By Philip Blenkinsop
BRUSSELS (Reuters) – When EU leaders gather this week for their last summit of the Donald Trump era, expect fulsome declarations of hope for a renewed transatlantic alliance under Joe Biden, but rather less to be said about a sudden end to Trump’s trade war.
Disputes over steel tariffs, tech taxes and airplane subsidies will not be resolved overnight: after four years of deep freeze, the best that officials hope for is a slow thaw.
“Expecting a big bang on trade under Biden is unrealistic. Buy America will still be there. The tariffs will not just disappear,” said an EU official working on trade. “A success might be just no new conflict.”
From climate change to security, there is a wide range of issues on which Europeans hope for an almost immediate improvement in cooperation from a new U.S. president, after years of thinly veiled hostility from his outgoing predecessor.
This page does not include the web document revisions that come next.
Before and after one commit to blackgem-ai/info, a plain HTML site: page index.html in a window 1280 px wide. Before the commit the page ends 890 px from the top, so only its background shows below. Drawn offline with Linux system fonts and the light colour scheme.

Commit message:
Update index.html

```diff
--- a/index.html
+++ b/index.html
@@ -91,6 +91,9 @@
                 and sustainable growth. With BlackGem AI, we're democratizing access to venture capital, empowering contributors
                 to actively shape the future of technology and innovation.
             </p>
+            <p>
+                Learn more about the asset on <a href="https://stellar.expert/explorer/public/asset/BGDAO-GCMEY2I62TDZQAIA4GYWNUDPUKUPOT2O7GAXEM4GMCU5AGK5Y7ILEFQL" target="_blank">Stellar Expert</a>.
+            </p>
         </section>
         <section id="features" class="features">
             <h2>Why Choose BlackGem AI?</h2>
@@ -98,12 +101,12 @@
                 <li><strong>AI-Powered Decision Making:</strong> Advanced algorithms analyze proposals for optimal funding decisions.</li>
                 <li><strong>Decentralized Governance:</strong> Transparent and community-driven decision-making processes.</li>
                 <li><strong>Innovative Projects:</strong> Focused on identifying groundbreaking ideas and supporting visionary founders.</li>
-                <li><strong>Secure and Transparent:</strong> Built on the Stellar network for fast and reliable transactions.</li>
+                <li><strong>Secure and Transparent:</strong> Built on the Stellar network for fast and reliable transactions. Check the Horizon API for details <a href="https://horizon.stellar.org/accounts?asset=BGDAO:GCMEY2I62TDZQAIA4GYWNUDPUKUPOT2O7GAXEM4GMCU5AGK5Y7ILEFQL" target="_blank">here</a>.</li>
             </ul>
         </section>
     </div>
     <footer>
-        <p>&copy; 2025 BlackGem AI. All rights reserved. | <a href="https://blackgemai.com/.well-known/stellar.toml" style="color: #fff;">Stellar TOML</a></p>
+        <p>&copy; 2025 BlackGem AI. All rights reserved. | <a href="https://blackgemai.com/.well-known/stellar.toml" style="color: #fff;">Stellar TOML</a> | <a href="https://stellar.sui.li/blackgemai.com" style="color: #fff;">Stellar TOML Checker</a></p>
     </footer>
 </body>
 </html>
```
But trade is tougher. Not only are tariffs that Trump imposed on European steel and aluminium in 2018 hard to lift, but Washington could even impose new levies on French handbags and cosmetics as soon as next month, just before Biden takes office.
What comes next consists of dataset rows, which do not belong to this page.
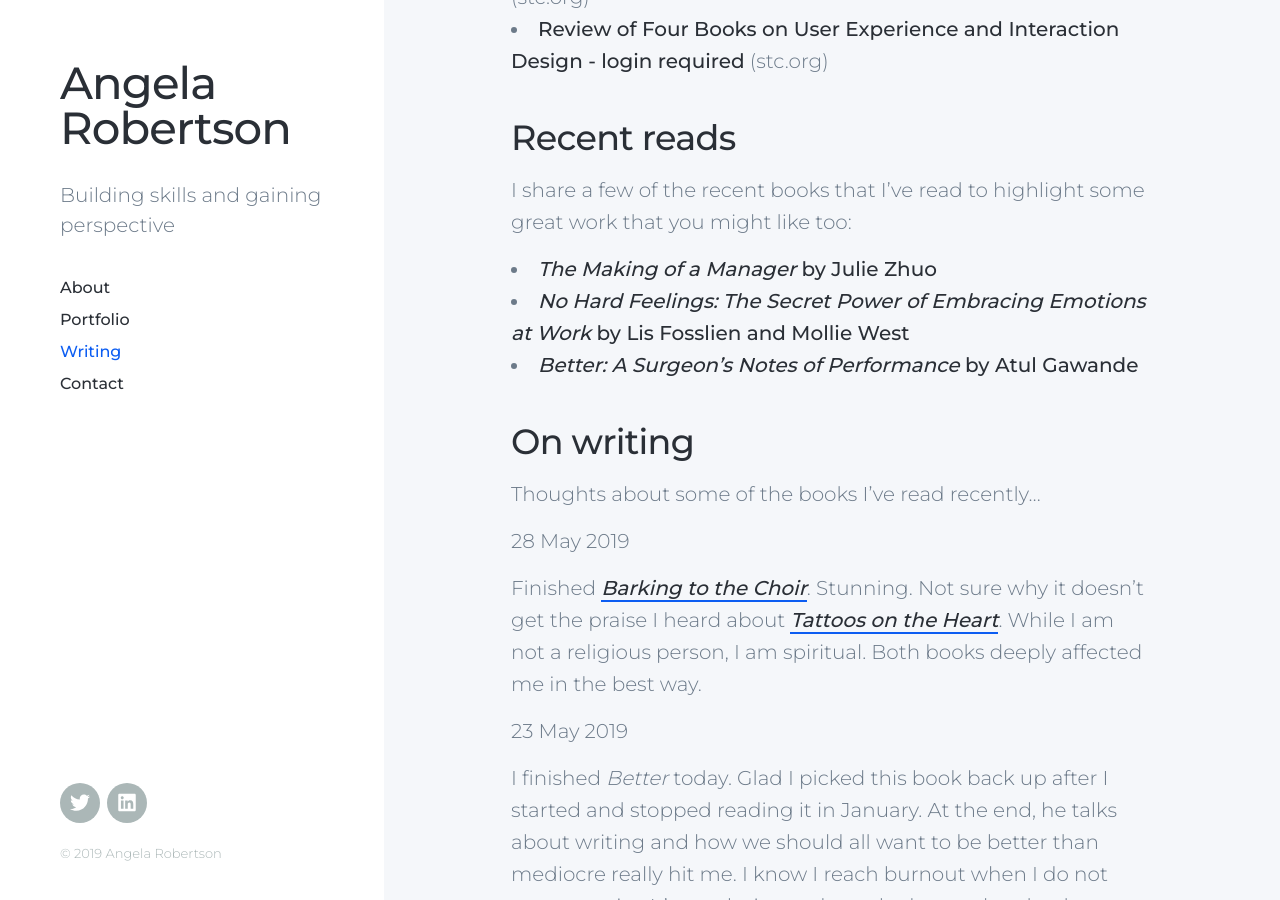
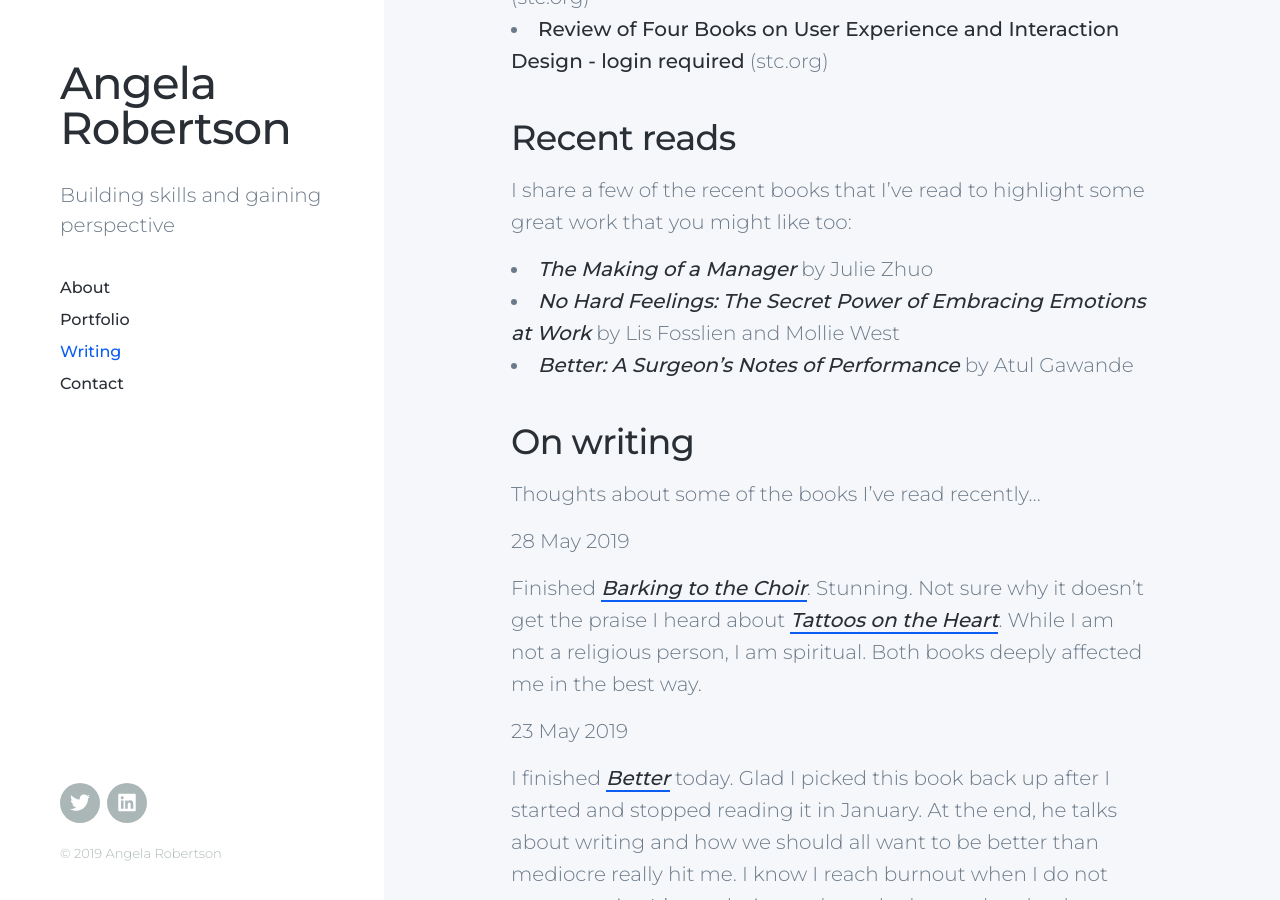
Before and after one commit to arob98/arob98.github.io, a Jekyll site: the page built from _pages/writing.md, in a window 1280 px wide and 900 px high, scrolled down 450 px. Built offline with Jekyll 4.4.1, drawn with Linux system fonts in a browser that asks for light colours; nearby versions of some CDN libraries.

```diff
--- a/_pages/writing.md
+++ b/_pages/writing.md
@@ -16,9 +16,9 @@ featured_image: /images/writing.svg
 
 I share a few of the recent books that I've read to highlight some great work that you might like too:
 
-* [*The Making of a Manager* by Julie Zhuo](https://www.amazon.com/gp/product/0735219567/ref=as_li_tl?ie=UTF8&tag=arobertson0f-20&camp=1789&creative=9325&linkCode=as2&creativeASIN=0735219567&linkId=c567ae9ffaef642275bb50b30cdc3d5e)
-* [*No Hard Feelings: The Secret Power of Embracing Emotions at Work* by Lis Fosslien and Mollie West](https://www.amazon.com/gp/product/0525533834/ref=as_li_tl?ie=UTF8&tag=arobertson0f-20&camp=1789&creative=9325&linkCode=as2&creativeASIN=0525533834&linkId=1fadda51a07385f45dccbf8ed68659cf)
-* [*Better: A Surgeon's Notes of Performance* by Atul Gawande](https://www.amazon.com/gp/product/0312427654/ref=as_li_tl?ie=UTF8&tag=arobertson0f-20&camp=1789&creative=9325&linkCode=as2&creativeASIN=0312427654&linkId=f19fc436256e71deee0c644100ddda08)
+* [*The Making of a Manager*](https://www.amazon.com/gp/product/0735219567/ref=as_li_tl?ie=UTF8&tag=arobertson0f-20&camp=1789&creative=9325&linkCode=as2&creativeASIN=0735219567&linkId=c567ae9ffaef642275bb50b30cdc3d5e) by Julie Zhuo
+* [*No Hard Feelings: The Secret Power of Embracing Emotions at Work*](https://www.amazon.com/gp/product/0525533834/ref=as_li_tl?ie=UTF8&tag=arobertson0f-20&camp=1789&creative=9325&linkCode=as2&creativeASIN=0525533834&linkId=1fadda51a07385f45dccbf8ed68659cf) by Lis Fosslien and Mollie West
+* [*Better: A Surgeon's Notes of Performance*](https://www.amazon.com/gp/product/0312427654/ref=as_li_tl?ie=UTF8&tag=arobertson0f-20&camp=1789&creative=9325&linkCode=as2&creativeASIN=0312427654&linkId=f19fc436256e71deee0c644100ddda08) by Atul Gawande
 
 ## On writing
 
@@ -30,4 +30,5 @@ Finished [*Barking to the Choir*](https://www.amazon.com/gp/product/1476726159/r
 
 23 May 2019
 
-I finished *Better* today. Glad I picked this book back up after I started and stopped reading it in January. At the end, he talks about writing and how we should all want to be better than mediocre really hit me. I know I reach burnout when I do not want to write. It's my desire to always be better than leads to burnout. Such a lovely, messy paradox. Perhaps Gawande will write about this topic in a future book.
+I finished [*Better*](https://www.amazon.com/gp/product/0312427654/ref=as_li_tl?ie=UTF8&tag=arobertson0f-20&camp=1789&creative=9325&linkCode=as2&creativeASIN=0312427654&linkId=f19fc436256e71deee0c644100ddda08)
+ today. Glad I picked this book back up after I started and stopped reading it in January. At the end, he talks about writing and how we should all want to be better than mediocre really hit me. I know I reach burnout when I do not want to write. It's my desire to always be better than leads to burnout. Such a lovely, messy paradox. Perhaps Gawande will write about this topic in a future book.
```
“The United States has for many years not been a friendly partner for European countries,” French Finance Minister Bruno Le Maire said on the day after the U.S. election last month, noting that the outcome would not alter U.S. interests.
“They are rivals, sometimes with confrontation, when we are threatened and hit by American sanctions.”
“EASY TO WIN”
Overturning decades of free trade consensus was a central part of Trump’s “America First” agenda. In 2018, declaring that “trade wars are good, and easy to win”, he shocked allies by imposing tariffs on imported steel and aluminium from most of the world.
While Trump later dropped tariffs against Australia, Japan, Brazil and South Korea in return for concessions, he kept them in place against more than $7 billion worth of EU metal. The bloc retaliated with tariffs on more than $3 billion worth of U.S. goods, from orange juice and blue jeans to Harley Davidson bikes, and took its case to the World Trade Organization.
EU foreign policy chief Josep Borrell said the bloc would prefer a “friendly agreement” over a WTO legal challenge. Nevertheless, the EU has said it will more than double its retaliatory tariffs if it secures a favourable WTO ruling, or in March 2021, whichever comes first.
While Biden promises to be more predictable than Trump, he is not expected to lift the steel tariffs immediately. Even if he wants to, he could run into reluctance from producers in “rust belt” states such as Michigan and Pennsylvania that secured his election win.
Hosuk Lee-Makiyama, director of trade think tank ECIPE, said the United States was unlikely to award Europe a “free pass”, noting that countries that had offered concessions to have their tariffs lifted could complain if Europe won better treatment.
The next big dispute coming down the path is over digital services taxes, which Europeans want to impose on global tech companies that now pay little tax in the countries where their customers live.
Although international negotiations are under way on the issue, France has already introduced a levy on online revenues, and the EU says it will unveil a similar policy for the entire bloc from mid-2021 if the talks fail.
If the Trump administration follows through on threats next month, Biden could inherit new 25% tariffs on French luxury goods, as well as pressure to defend America’s biggest companies, Amazon, Apple, Facebook, Google and Microsoft.
The best prospect for an early rapprochement may come in a dispute that pre-dates Trump, a 16-year-old quarrel between Boeing and Airbus over state subsidies, which led to retaliation from both sides. Sources have described high-level negotiations under way as “substantive”.
“There’s a chance there could be progress, even before the inauguration,” said an EU source.
Resolving future trade disputes could become easier, if Biden reverses Trump policy that paralysed the WTO by blocking the appointment of judges to its appellate body. A first step could be backing a candidate agreed by others to fill the vacant post of WTO director general, said Reinhard Buetikofer, a German trade expert for the Greens in the European Parliament.
“The disruption of trade relation under Trump will not just fade away when he leaves office. It needs active trust-building,” Buetikofer said. “This will be a step-by-step process, not a sudden revolution.”
(Reporting by Philip Blenkinsop; additional reporting by Andrea Shalal in Washington, Leigh Thomas in Paris, Michael Nienaber in Berlin; Editing by Peter Graff)